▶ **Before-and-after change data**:
◆ ◆ ◆ ◆ ◆ ◆ ◆

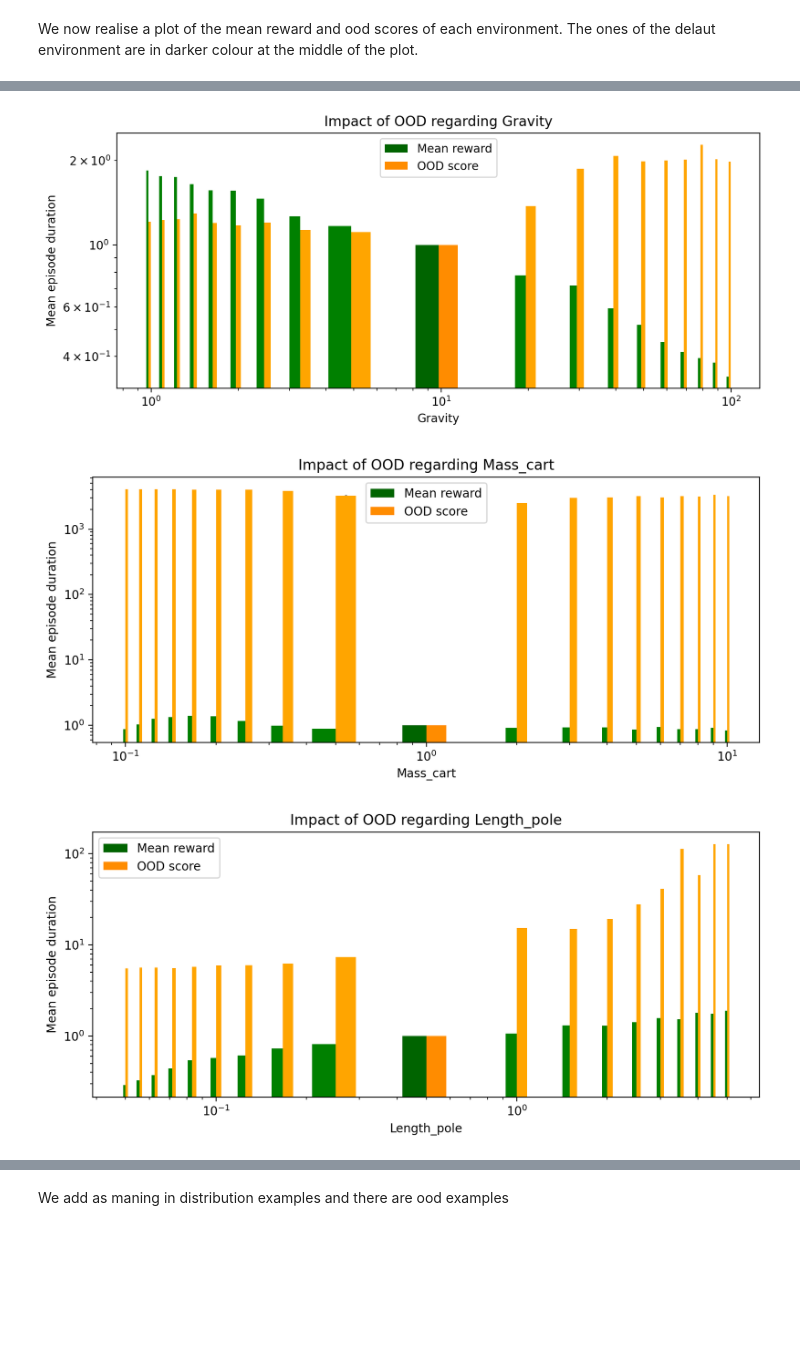
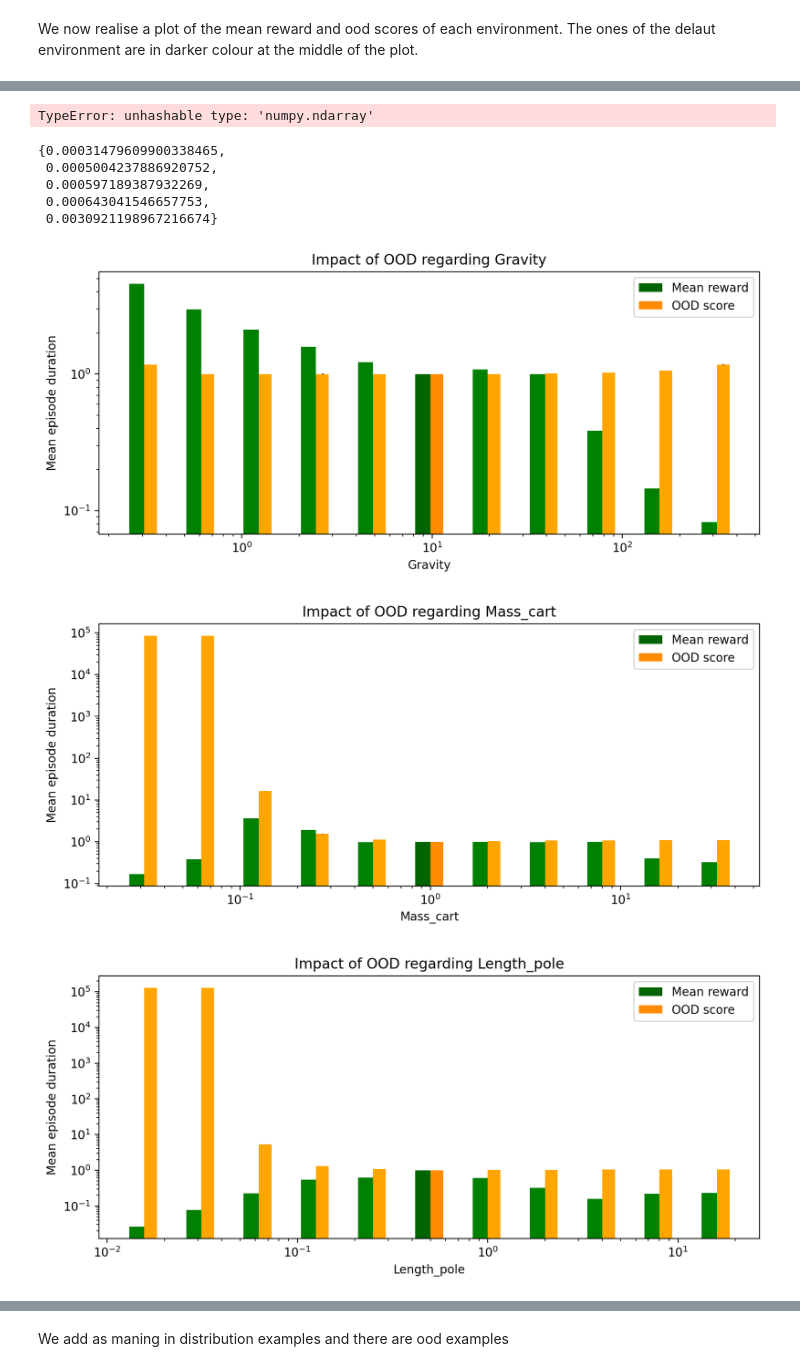
Before and after one commit to ArnaudGardille/RL-OOD-detection, a Jupyter notebook: RL_OOD_detection.ipynb, the cells around one changed output, grey strips where cells are left out. Saved outputs shown, nothing was run; the diff lists cells and outputs as text; code cells hidden in the pictures; blank space fills up the shorter version.

```diff
--- a/RL_OOD_detection.ipynb
+++ b/RL_OOD_detection.ipynb
@@ -52,7 +56,6 @@ evaluate(env, agent, nb_episodes=10, render=False)
 We evaluate this agent on several ood environments. We get the mean and std of the reward over 10 episodes.
 # %%
 ood_env = instanciate_cartpole(ood_configs[0])
-#agent = A2C.load(path/'Agents'/'CartPole-v1.zip', env=ood_env)
-agent = A2C.load(path/'Agents'/'trained_CartPole_10000', env=ood_env)
+agent = A2C.load(path_agent, env=ood_env)
 evaluate(ood_env, agent, render=False)
 # %% [output]
@@ -74,7 +75,7 @@ results = {}
 std_results = {}
 
 original_env = instanciate_cartpole(default_values)
-agent = A2C.load(path/'Agents'/'trained_CartPole_10000', env=original_env)
+agent = A2C.load(path_agent, env=original_env)
 original_result, original_std_result = evaluate(original_env, agent, render=False)
 
 for config in tqdm(ood_configs):
@@ -83,7 +84,7 @@ for config in tqdm(ood_configs):
         std_results[config['change']] = []
 
     ood_env = instanciate_cartpole(config)
-    agent = A2C.load(path/'Agents'/'trained_CartPole_10000', env=ood_env)
+    agent = A2C.load(path_agent, env=ood_env)
     mean_reward, std_reward = evaluate(ood_env, agent, nb_episodes=100)
 
     results[config['change']].append(mean_reward)
@@ -98,13 +105,12 @@ for key in results:
     labels.append(default_values[key])
     labels = sorted(labels)
 
-    width = np.array(labels[1:]) - np.array(labels[:-1])
-    width /= 3
+    width = np.array([2**i for i in range(-5, 0)] + [2**i for i in range(1, 5+1)]) #np.array(labels[1:]) - np.array(labels[:-1])
+    width *= default_values[key]/3.0
     #print(width, np.array([width[-1]]))
     #width = np.concatenate((width, np.array([width[-1]])))/ 5
     #print(width)
-    ax.bar(default_values[key], original_result, yerr=original_std_result, width=width, label='Original')
-
+    ax.bar(default_values[key], original_result, yerr=original_std_result, width=default_values[key]/3.0, label='Original')
     ax.bar(values[key], results[key], yerr=std_results[key], width=width, label='OOD')
 
     ax.set_xlabel(key)
@@ -169,7 +175,7 @@ mean_ood_scores = {}
 std_ood_scores = {}
 
 original_env = instanciate_cartpole(default_values)
-agent = A2C.load(path/'Agents'/'trained_CartPole_10000', env=original_env)
+agent = A2C.load(path_agent, env=original_env)
 ood_detector = MartingaleOODDetector(env)
 in_distrib_score = ood_detector.get_in_distrib_score()
 
@@ -179,7 +185,7 @@ for config in tqdm(ood_configs):
         std_ood_scores[config['change']] = []
 
     ood_env = instanciate_cartpole(config)
-    agent = A2C.load(path/'Agents'/'trained_CartPole_10000', env=ood_env)
+    agent = A2C.load(path_agent, env=ood_env)
     list_scores = np.array([ood_detector.test_ood(ood_env, nb_steps=100) for _ in range(10)])
     ood_score = list_scores.mean()
     std_score = list_scores.std()
@@ -194,31 +221,51 @@ We now realise a plot of the mean reward and ood scores of each environment. The
+# %%
+{std_ood_scores[k] > 1.1 for k in std_ood_scores}
+# %% [output]
+TypeError: unhashable type: 'numpy.ndarray'
+# %%
+{std_ood_scores[k][6] for k in std_ood_scores}
+# %% [output]
+{0.00031479609900338465,
+ 0.0005004237886920752,
+ 0.000597189387932269,
+ 0.000643041546657753,
+ 0.0030921198967216674}
 # %%
 from turtle import color
+from numpy import inf
 
 
 for key in tqdm(results):
     fig, ax = plt.subplots(figsize=(10, 4), dpi=200)
     ax.set_xscale('log')
     ax.set_yscale('log')
 
     labels = copy(values[key])
     labels.append(default_values[key])
     labels = sorted(labels)
 
-    width = np.array(labels[1:]) - np.array(labels[:-1])
-    width /= 6
+    #mean_ood_scores[key] = np.nan_to_num(mean_ood_scores[key], copy=True, nan=0.0, posinf=max(mean_ood_scores[key]), neginf=0)
+    #std_ood_scores[key] = np.nan_to_num(std_ood_scores[key], copy=True, nan=0.0, posinf=max(std_ood_scores[key]), neginf=0)
 
-    ax.bar(default_values[key]- width/2, 1.0, width=width, label='Mean reward', color='darkgreen')
+    default_width = default_values[key]/6.0
+    width = np.array([2**i for i in range(-5, 0)] + [2**i for i in range(1, 5+1)]) #np.array(labels[1:]) - np.array(labels[:-1])
+    width *= default_width
+    #print(width, np.array([width[-1]]))
+    #width = np.concatenate((width, np.array([width[-1]])))/ 5
+    #print(width)
+
+    ax.bar(default_values[key]- default_width/2, 1.0, width=default_width, label='Mean reward', color='darkgreen')
     ax.bar(values[key]- width/2, results[key]/original_result, width=width,  color='green')
 
-    ax.bar(default_values[key]+width/2, 1.0, width=width, label='OOD score', color='darkorange')
+    ax.bar(default_values[key]+default_width/2, 1.0, width=default_width, label='OOD score', color='darkorange')
     ax.bar(values[key]+ width/2, mean_ood_scores[key]/in_distrib_score, width=width, color='orange', yerr=std_ood_scores[key])
 
     ax.set_xlabel(key)
     ax.set_ylabel('Mean episode duration')
     ax.set_title('Impact of OOD regarding '+key)
 
     plt.legend() #prop={'size': 'medium'}, ncol=2)
 # %% [output]
-[figure, old version]
+[figure, new version]
-[figure, old version]
+[figure, new version]
-[figure, old version]
+[figure, new version]
```
Also changed, not shown: parts of 30 cells of this notebook, 9 other files.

◆ ◆ ◆ ◆ ◆ ◆ ◆

▶ **What the task requires**:
Every line of the records above should be copied exactly, while the pictures are left behind.

▶ **Exercise answer**:
Before and after one commit to ArnaudGardille/RL-OOD-detection, a Jupyter notebook: RL_OOD_detection.ipynb, the cells around one changed output, grey strips where cells are left out. Saved outputs shown, nothing was run; the diff lists cells and outputs as text; code cells hidden in the pictures; blank space fills up the shorter version.

```diff
--- a/RL_OOD_detection.ipynb
+++ b/RL_OOD_detection.ipynb
@@ -52,7 +56,6 @@ evaluate(env, agent, nb_episodes=10, render=False)
 We evaluate this agent on several ood environments. We get the mean and std of the reward over 10 episodes.
 # %%
 ood_env = instanciate_cartpole(ood_configs[0])
-#agent = A2C.load(path/'Agents'/'CartPole-v1.zip', env=ood_env)
-agent = A2C.load(path/'Agents'/'trained_CartPole_10000', env=ood_env)
+agent = A2C.load(path_agent, env=ood_env)
 evaluate(ood_env, agent, render=False)
 # %% [output]
@@ -74,7 +75,7 @@ results = {}
 std_results = {}
 
 original_env = instanciate_cartpole(default_values)
-agent = A2C.load(path/'Agents'/'trained_CartPole_10000', env=original_env)
+agent = A2C.load(path_agent, env=original_env)
 original_result, original_std_result = evaluate(original_env, agent, render=False)
 
 for config in tqdm(ood_configs):
@@ -83,7 +84,7 @@ for config in tqdm(ood_configs):
         std_results[config['change']] = []
 
     ood_env = instanciate_cartpole(config)
-    agent = A2C.load(path/'Agents'/'trained_CartPole_10000', env=ood_env)
+    agent = A2C.load(path_agent, env=ood_env)
     mean_reward, std_reward = evaluate(ood_env, agent, nb_episodes=100)
 
     results[config['change']].append(mean_reward)
@@ -98,13 +105,12 @@ for key in results:
     labels.append(default_values[key])
     labels = sorted(labels)
 
-    width = np.array(labels[1:]) - np.array(labels[:-1])
-    width /= 3
+    width = np.array([2**i for i in range(-5, 0)] + [2**i for i in range(1, 5+1)]) #np.array(labels[1:]) - np.array(labels[:-1])
+    width *= default_values[key]/3.0
     #print(width, np.array([width[-1]]))
     #width = np.concatenate((width, np.array([width[-1]])))/ 5
     #print(width)
-    ax.bar(default_values[key], original_result, yerr=original_std_result, width=width, label='Original')
-
+    ax.bar(default_values[key], original_result, yerr=original_std_result, width=default_values[key]/3.0, label='Original')
     ax.bar(values[key], results[key], yerr=std_results[key], width=width, label='OOD')
 
     ax.set_xlabel(key)
@@ -169,7 +175,7 @@ mean_ood_scores = {}
 std_ood_scores = {}
 
 original_env = instanciate_cartpole(default_values)
-agent = A2C.load(path/'Agents'/'trained_CartPole_10000', env=original_env)
+agent = A2C.load(path_agent, env=original_env)
 ood_detector = MartingaleOODDetector(env)
 in_distrib_score = ood_detector.get_in_distrib_score()
 
@@ -179,7 +185,7 @@ for config in tqdm(ood_configs):
         std_ood_scores[config['change']] = []
 
     ood_env = instanciate_cartpole(config)
-    agent = A2C.load(path/'Agents'/'trained_CartPole_10000', env=ood_env)
+    agent = A2C.load(path_agent, env=ood_env)
     list_scores = np.array([ood_detector.test_ood(ood_env, nb_steps=100) for _ in range(10)])
     ood_score = list_scores.mean()
     std_score = list_scores.std()
@@ -194,31 +221,51 @@ We now realise a plot of the mean reward and ood scores of each environment. The
+# %%
+{std_ood_scores[k] > 1.1 for k in std_ood_scores}
+# %% [output]
+TypeError: unhashable type: 'numpy.ndarray'
+# %%
+{std_ood_scores[k][6] for k in std_ood_scores}
+# %% [output]
+{0.00031479609900338465,
+ 0.0005004237886920752,
+ 0.000597189387932269,
+ 0.000643041546657753,
+ 0.0030921198967216674}
 # %%
 from turtle import color
+from numpy import inf
 
 
 for key in tqdm(results):
     fig, ax = plt.subplots(figsize=(10, 4), dpi=200)
     ax.set_xscale('log')
     ax.set_yscale('log')
 
     labels = copy(values[key])
     labels.append(default_values[key])
     labels = sorted(labels)
 
-    width = np.array(labels[1:]) - np.array(labels[:-1])
-    width /= 6
+    #mean_ood_scores[key] = np.nan_to_num(mean_ood_scores[key], copy=True, nan=0.0, posinf=max(mean_ood_scores[key]), neginf=0)
+    #std_ood_scores[key] = np.nan_to_num(std_ood_scores[key], copy=True, nan=0.0, posinf=max(std_ood_scores[key]), neginf=0)
 
-    ax.bar(default_values[key]- width/2, 1.0, width=width, label='Mean reward', color='darkgreen')
+    default_width = default_values[key]/6.0
+    width = np.array([2**i for i in range(-5, 0)] + [2**i for i in range(1, 5+1)]) #np.array(labels[1:]) - np.array(labels[:-1])
+    width *= default_width
+    #print(width, np.array([width[-1]]))
+    #width = np.concatenate((width, np.array([width[-1]])))/ 5
+    #print(width)
+
+    ax.bar(default_values[key]- default_width/2, 1.0, width=default_width, label='Mean reward', color='darkgreen')
     ax.bar(values[key]- width/2, results[key]/original_result, width=width,  color='green')
 
-    ax.bar(default_values[key]+width/2, 1.0, width=width, label='OOD score', color='darkorange')
+    ax.bar(default_values[key]+default_width/2, 1.0, width=default_width, label='OOD score', color='darkorange')
     ax.bar(values[key]+ width/2, mean_ood_scores[key]/in_distrib_score, width=width, color='orange', yerr=std_ood_scores[key])
 
     ax.set_xlabel(key)
     ax.set_ylabel('Mean episode duration')
     ax.set_title('Impact of OOD regarding '+key)
 
     plt.legend() #prop={'size': 'medium'}, ncol=2)
 # %% [output]
-[figure, old version]
+[figure, new version]
-[figure, old version]
+[figure, new version]
-[figure, old version]
+[figure, new version]
```
Also changed, not shown: parts of 30 cells of this notebook, 9 other files.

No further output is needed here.